world, just reportedthat at 10:26 UTC this morning — which, by my watch, would have been 5:26 am ET — effectively all of Syria’s international
Internet connectivity shut down.
More technically, what happened was that within the global routing table, all 84 blocks of IP addresses assigned to Syria have gone unreachable. That
means that Internet traffic destined for that country is going undelivered, and also that traffic coming from within it cannot get out to the
Renesys is still investigating what’s going on, but, as we’ve seen in other countries, cutting off the Internet is usually meant to try and
control the flow of information to the world.
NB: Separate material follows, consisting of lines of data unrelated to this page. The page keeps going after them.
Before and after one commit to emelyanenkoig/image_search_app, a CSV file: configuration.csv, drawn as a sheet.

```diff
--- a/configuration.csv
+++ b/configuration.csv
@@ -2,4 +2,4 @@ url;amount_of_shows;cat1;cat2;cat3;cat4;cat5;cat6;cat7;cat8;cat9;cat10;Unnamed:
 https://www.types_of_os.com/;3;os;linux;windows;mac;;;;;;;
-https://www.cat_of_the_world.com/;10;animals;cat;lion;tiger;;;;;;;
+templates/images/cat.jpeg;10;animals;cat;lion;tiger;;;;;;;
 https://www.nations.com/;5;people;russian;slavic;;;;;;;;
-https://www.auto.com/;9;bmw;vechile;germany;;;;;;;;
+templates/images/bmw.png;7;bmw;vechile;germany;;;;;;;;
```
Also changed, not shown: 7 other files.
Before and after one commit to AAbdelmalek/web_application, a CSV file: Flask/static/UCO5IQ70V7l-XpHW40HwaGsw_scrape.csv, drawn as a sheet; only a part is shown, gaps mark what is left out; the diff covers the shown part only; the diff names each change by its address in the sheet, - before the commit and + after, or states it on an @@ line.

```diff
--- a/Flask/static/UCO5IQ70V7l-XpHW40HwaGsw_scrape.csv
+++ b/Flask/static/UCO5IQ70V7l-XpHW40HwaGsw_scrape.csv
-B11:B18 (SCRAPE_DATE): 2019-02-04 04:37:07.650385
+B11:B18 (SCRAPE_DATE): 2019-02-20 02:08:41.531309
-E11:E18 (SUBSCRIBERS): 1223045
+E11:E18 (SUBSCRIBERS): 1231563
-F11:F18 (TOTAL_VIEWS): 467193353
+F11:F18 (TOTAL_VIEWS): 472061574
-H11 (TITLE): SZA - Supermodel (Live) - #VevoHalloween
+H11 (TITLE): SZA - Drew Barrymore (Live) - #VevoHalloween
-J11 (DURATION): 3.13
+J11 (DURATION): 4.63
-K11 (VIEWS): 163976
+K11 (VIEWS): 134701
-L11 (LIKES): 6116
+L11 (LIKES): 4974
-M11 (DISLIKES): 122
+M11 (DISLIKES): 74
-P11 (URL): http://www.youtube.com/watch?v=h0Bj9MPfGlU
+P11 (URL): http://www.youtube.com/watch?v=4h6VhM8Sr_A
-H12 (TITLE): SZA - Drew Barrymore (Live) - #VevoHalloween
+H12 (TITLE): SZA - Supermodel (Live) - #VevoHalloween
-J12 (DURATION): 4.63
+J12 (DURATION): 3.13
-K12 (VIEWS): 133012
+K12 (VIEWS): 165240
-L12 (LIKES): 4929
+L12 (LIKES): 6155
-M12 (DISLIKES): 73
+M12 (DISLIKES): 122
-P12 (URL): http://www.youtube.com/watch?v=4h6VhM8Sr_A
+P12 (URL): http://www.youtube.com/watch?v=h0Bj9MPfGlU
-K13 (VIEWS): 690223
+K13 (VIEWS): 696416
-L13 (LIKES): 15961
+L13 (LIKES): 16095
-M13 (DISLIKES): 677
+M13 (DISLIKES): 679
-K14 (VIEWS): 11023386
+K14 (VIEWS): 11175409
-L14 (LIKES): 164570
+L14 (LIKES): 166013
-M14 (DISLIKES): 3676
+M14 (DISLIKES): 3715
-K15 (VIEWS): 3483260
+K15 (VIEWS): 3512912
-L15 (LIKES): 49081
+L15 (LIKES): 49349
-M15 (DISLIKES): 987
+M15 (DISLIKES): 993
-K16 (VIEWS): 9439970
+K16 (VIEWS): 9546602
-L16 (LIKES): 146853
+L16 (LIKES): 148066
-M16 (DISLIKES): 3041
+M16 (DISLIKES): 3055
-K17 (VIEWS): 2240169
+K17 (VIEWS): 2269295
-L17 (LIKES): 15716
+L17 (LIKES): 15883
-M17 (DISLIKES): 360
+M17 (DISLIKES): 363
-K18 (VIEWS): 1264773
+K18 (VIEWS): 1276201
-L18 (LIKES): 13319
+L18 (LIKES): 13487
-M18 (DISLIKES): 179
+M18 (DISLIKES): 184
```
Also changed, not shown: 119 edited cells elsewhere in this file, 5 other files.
It’s also a pretty sure sign that the regime of Bashar al-Assad is either getting nervous about how it
is being perceived in the world, or that it is planning something unspeakably harsh in the coming days and wants as little information emerging from
that country as possible.
People on Twitter are starting to notice. And hashtag #SyriaBlackout is showing up:
Can’t call Syria. Scary blackout, as if things can get scarier still. #Syria.#SyriaBlackout
So I’m not the only one not getting through RT @BSyria: Can’t call Syria. Scary blackout, as if things can get scarier still. #SyriaBlackout
The Associated Press (via the Seattle Times) has a report citing Syrian activists saying that the government has cut off Internet and wireless phone
connections in and around several neighborhoods of the capital city of Damascus. There have been some clashes there between government forces and the
Reuters is reporting that there has been some heavy fighting along a road leading to Damascus International Airport, southeast of the city. The road
has been closed, and Dubai-based Emirates Airlines has suspended flights in and out of there for now.
The AP is now reporting in a Beirut-datelined story (Via The Washington Post) that Akamai has confirmed Renesys’ findings describing a “complete
Akamai Tweeted this about an hour ago:
Obviously this will be compared to previous actions by governments in Egypt and Libya where popular uprisings, some more violent than others, toppled
authoritarian regimes. In Egypt in particular, world outrage ticked up significantly and people sought different alternative methods to help
protesteters in Tarhir Square and elsewhere coordinate their efforts. Eventually the Internet came back on but it was only a small step in the right
direction for that country.
Now Google has confirmed what Renesys and Akamai are seeing.
(visit the link for the full news article)